▶ Work to be completed:
Nothing but the lines from the one containing "A[CLI: main.py mode]" through the end of the entries should be set down, each exactly as written.

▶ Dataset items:
━━━━━━━━

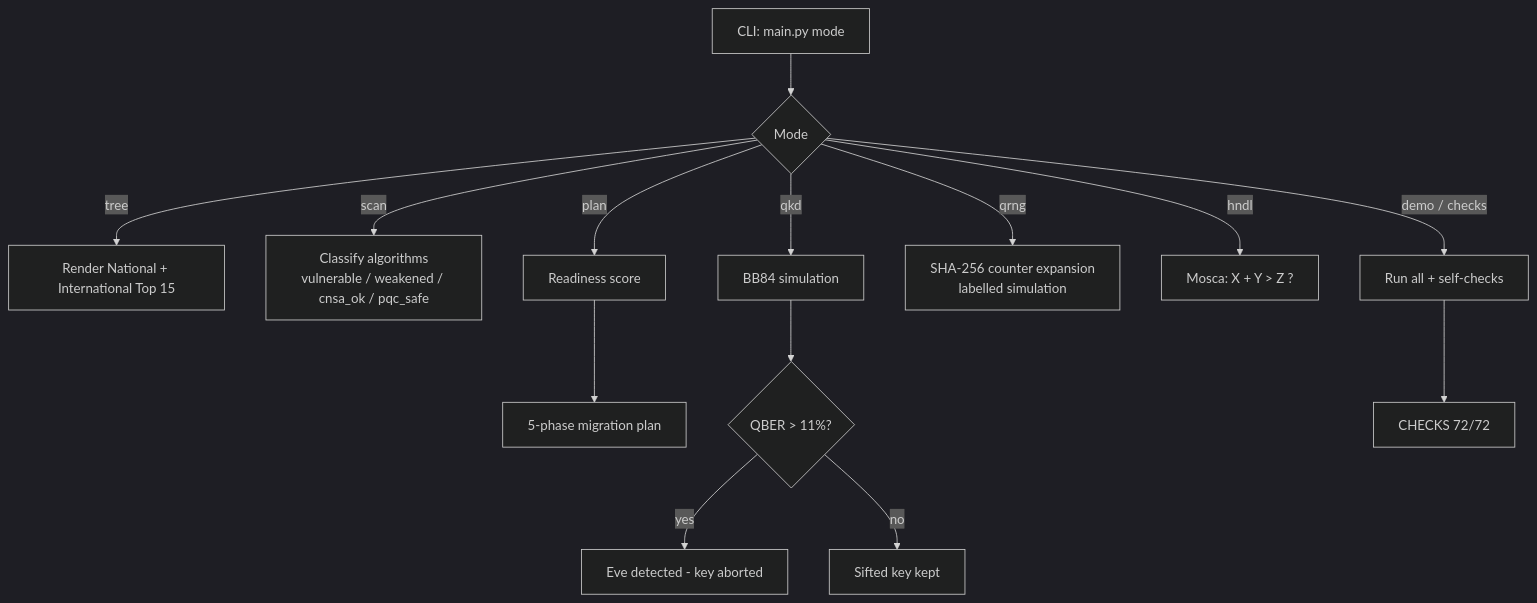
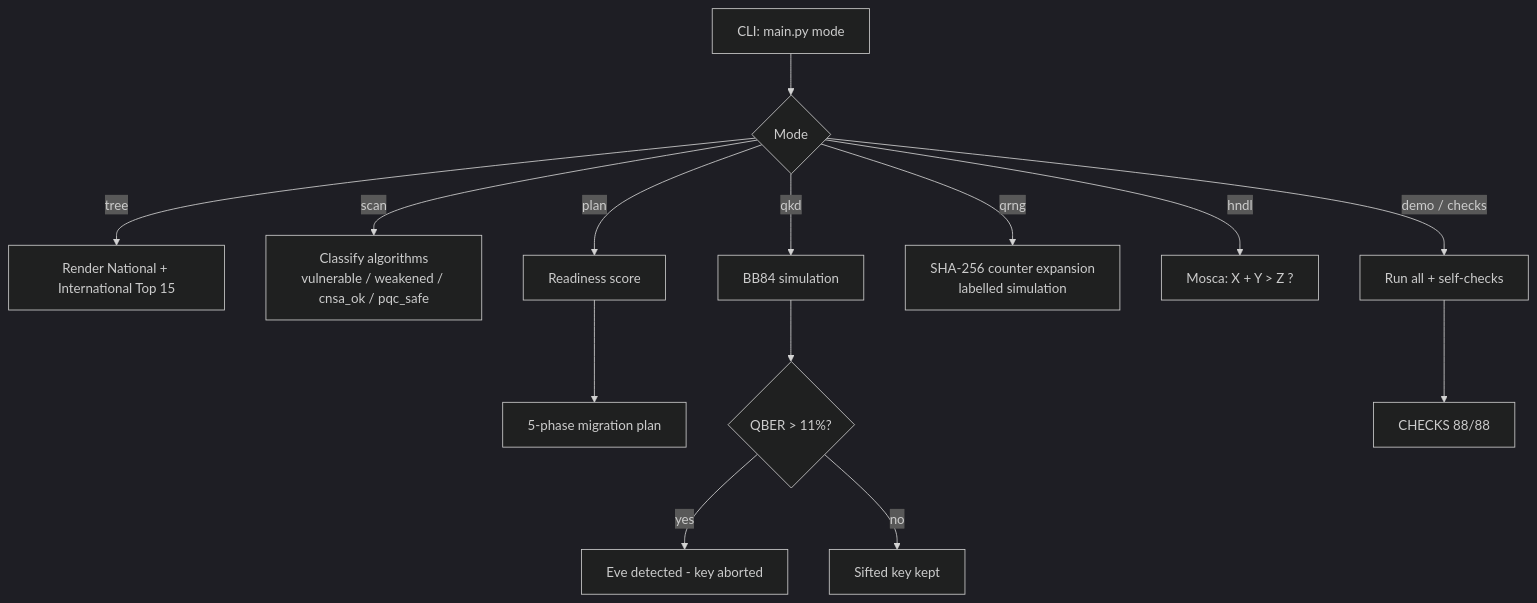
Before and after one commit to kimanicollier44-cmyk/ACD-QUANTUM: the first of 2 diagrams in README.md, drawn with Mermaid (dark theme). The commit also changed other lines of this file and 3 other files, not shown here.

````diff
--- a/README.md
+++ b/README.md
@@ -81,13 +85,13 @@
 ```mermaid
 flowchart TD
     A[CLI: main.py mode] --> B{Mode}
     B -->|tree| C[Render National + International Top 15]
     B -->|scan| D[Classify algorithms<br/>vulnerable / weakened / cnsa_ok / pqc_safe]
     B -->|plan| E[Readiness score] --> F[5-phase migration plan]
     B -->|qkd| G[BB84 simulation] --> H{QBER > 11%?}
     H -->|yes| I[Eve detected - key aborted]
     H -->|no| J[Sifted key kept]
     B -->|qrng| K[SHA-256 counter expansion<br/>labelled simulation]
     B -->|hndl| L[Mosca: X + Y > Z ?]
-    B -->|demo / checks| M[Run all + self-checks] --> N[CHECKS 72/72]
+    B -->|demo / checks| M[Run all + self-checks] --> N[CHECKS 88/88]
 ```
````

━━━━━━━━

▶ Task output:
     A[CLI: main.py mode] --> B{Mode}
     B -->|tree| C[Render National + International Top 15]
     B -->|scan| D[Classify algorithms<br/>vulnerable / weakened / cnsa_ok / pqc_safe]
     B -->|plan| E[Readiness score] --> F[5-phase migration plan]
     B -->|qkd| G[BB84 simulation] --> H{QBER > 11%?}
     H -->|yes| I[Eve detected - key aborted]
     H -->|no| J[Sifted key kept]
     B -->|qrng| K[SHA-256 counter expansion<br/>labelled simulation]
     B -->|hndl| L[Mosca: X + Y > Z ?]
-    B -->|demo / checks| M[Run all + self-checks] --> N[CHECKS 72/72]
+    B -->|demo / checks| M[Run all + self-checks] --> N[CHECKS 88/88]
 ```
````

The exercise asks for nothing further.